Not every North American news organization is oblivious to such situations. The Inter American Press Association, made up of journalists from North America, the Caribbean and Central and South America, was instrumental in getting the president of Venezuela to rescind his censorship orders. This change of heart occurred after IAPA members and executives of major Venezuelan papers met with the president.

Miami-based IAPA, formed in 1942 to help newspapers resist the pressures and violence of dictators, reports on and tries to prevent the persecution of journalists. But IAPA's modest resources limit what it can do. The group rejects government funds, operating on fees from seminars, foundation grants and member newspapers' dues. But only 105 U.S. papers are individual members, and although 18 corporate U.S. members represent 741 papers, dues income from the 105 individual papers is substantially more than that from the 741 owned by the corporations.

The one time U.S. papers gave substantial cash occurred after narco-terrorists blew up the offices of El Espectador in Colombia in 1989. IAPA and the American Newspaper Publishers Association raised $1.75 million and loaned it to El Espectador for new presses and reconstruction. It was a wonderful gesture, but a single gesture; and a loan, not a gift.

It is hard to make a living publishing or working on a small or medium-sized newspaper in most Latin American towns. There isn't much money. Larger newspapers there have strengths and many have been prosperous, but most of them, big and small, are part of fragile democratic societies. These governments are overwhelmed with problems of exploding populations, entrenched corruption, weak judicial systems, terrorism and all kinds of destructive exploitation of people and resources. A major element in the survival of those democracies will be the strength of their newspapers.

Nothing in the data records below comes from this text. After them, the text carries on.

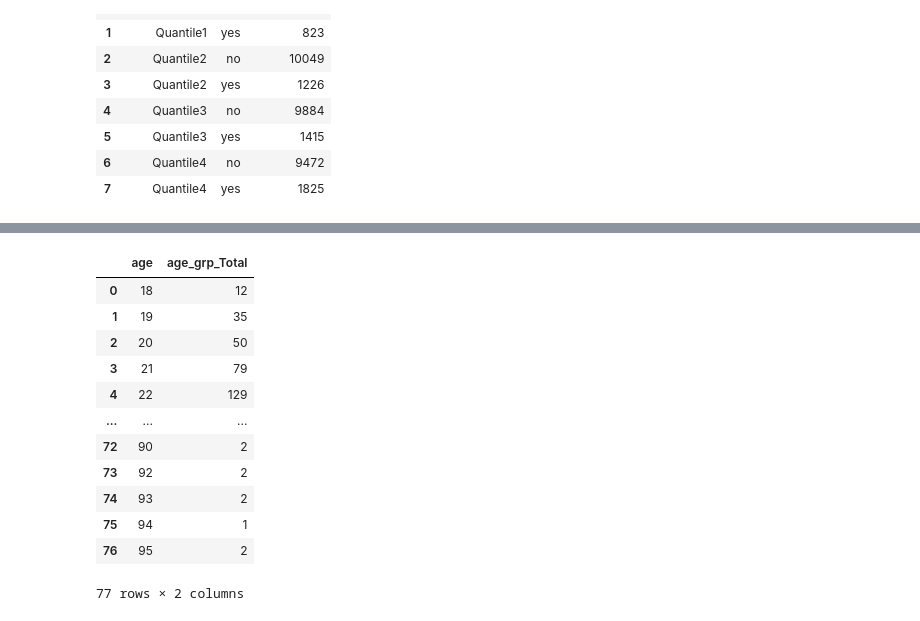
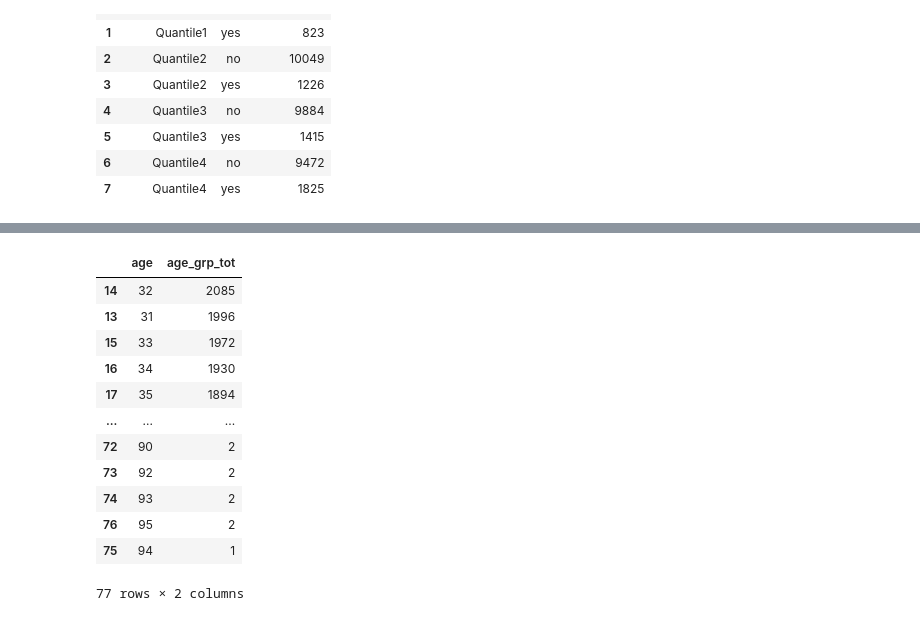
Before and after one commit to jjpal/practice_projects, a Jupyter notebook: Packt Workshops/Binary_Classification_Activity_3_01.ipynb, the cells around one changed output, grey strips where cells are left out. Cells and saved outputs as stored; diff of their text form; code cells hidden in the pictures.

Commit message:
more transformations

```diff
--- a/Packt Workshops/Binary_Classification_Activity_3_01.ipynb
+++ b/Packt Workshops/Binary_Classification_Activity_3_01.ipynb
@@ -248,0 +310,15 @@ bank_data_comb
+# %%
+# Adding a small numerical constant to eliminate 0 values
+bank_data['balance_transf'] = bank_data['balance_transf'] + 0.00001
+# %%
+# Transform values for loan data
+bank_data['loan_transf'] = 1
+
+# Giving a weight of 11 if there is no loan
+bank_data.loc[bank_data['loan'] == 'no', 'loan_transf'] = 11
+
+# Transform values for Housing data
+bank_data['house_transf'] = 11
+
+# Giving a weight of 1 if the customer has a house
+bank_data.loc[bank_data['housing'] == 'no', 'house_transf'] = 1
@@ -248,0 +334,6 @@ bank_data_comb
+# %%
+# Let us now create the new variable which is a product of all these
+bank_data['asset_index'] = bank_data['balance_transf'] * bank_data['loan_transf'] * bank_data['house_transf']
+
+# display dataframe with new column
+bank_data.sample(3)
@@ -248,0 +351,9 @@ bank_data_comb
+# %%
+# Creating quantiles from the asset_index data
+bank_data['asset_class'] = 'Quant1'
+bank_data.loc[(bank_data['asset_index'] > 0.38) & (bank_data['asset_index'] < 0.57), 'asset_class'] = 'Quant2'
+bank_data.loc[(bank_data['asset_index'] > 0.57) & (bank_data['asset_index'] < 1.9), 'asset_class'] = 'Quant3'
+bank_data.loc[bank_data['asset_index'] > 1.9, 'asset_class'] = 'Quant4'
+
+# display dataframe with new column
+bank_data.sample(3)
@@ -249,18 +423,18 @@ bank_data_comb
 # %%
 # age group
-bank_age_grp = bank_data.groupby('age')['y'].agg(age_grp_Total='count').reset_index()
-bank_age_grp
+age_grp_tot = bank_data.groupby('age')['y'].agg(age_grp_tot='count').reset_index()
+age_grp_tot.sort_values(by=['age_grp_tot'], ascending=[False])
 # %% [output]
-|  | age | age_grp_Total |
-| 0 | 18 | 12 |
-| 1 | 19 | 35 |
-| 2 | 20 | 50 |
-| 3 | 21 | 79 |
-| 4 | 22 | 129 |
+|  | age | age_grp_tot |
+| 14 | 32 | 2085 |
+| 13 | 31 | 1996 |
+| 15 | 33 | 1972 |
+| 16 | 34 | 1930 |
+| 17 | 35 | 1894 |
 | ... | ... | ... |
 | 72 | 90 | 2 |
 | 73 | 92 | 2 |
 | 74 | 93 | 2 |
+| 76 | 95 | 2 |
 | 75 | 94 | 1 |
-| 76 | 95 | 2 |
 77 rows × 2 columns
```
Also changed, not shown: parts of 26 cells of this notebook.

American newspaper executives understandably are excited about building a free press in Eastern Europe. But what about helping those in our own backyard? l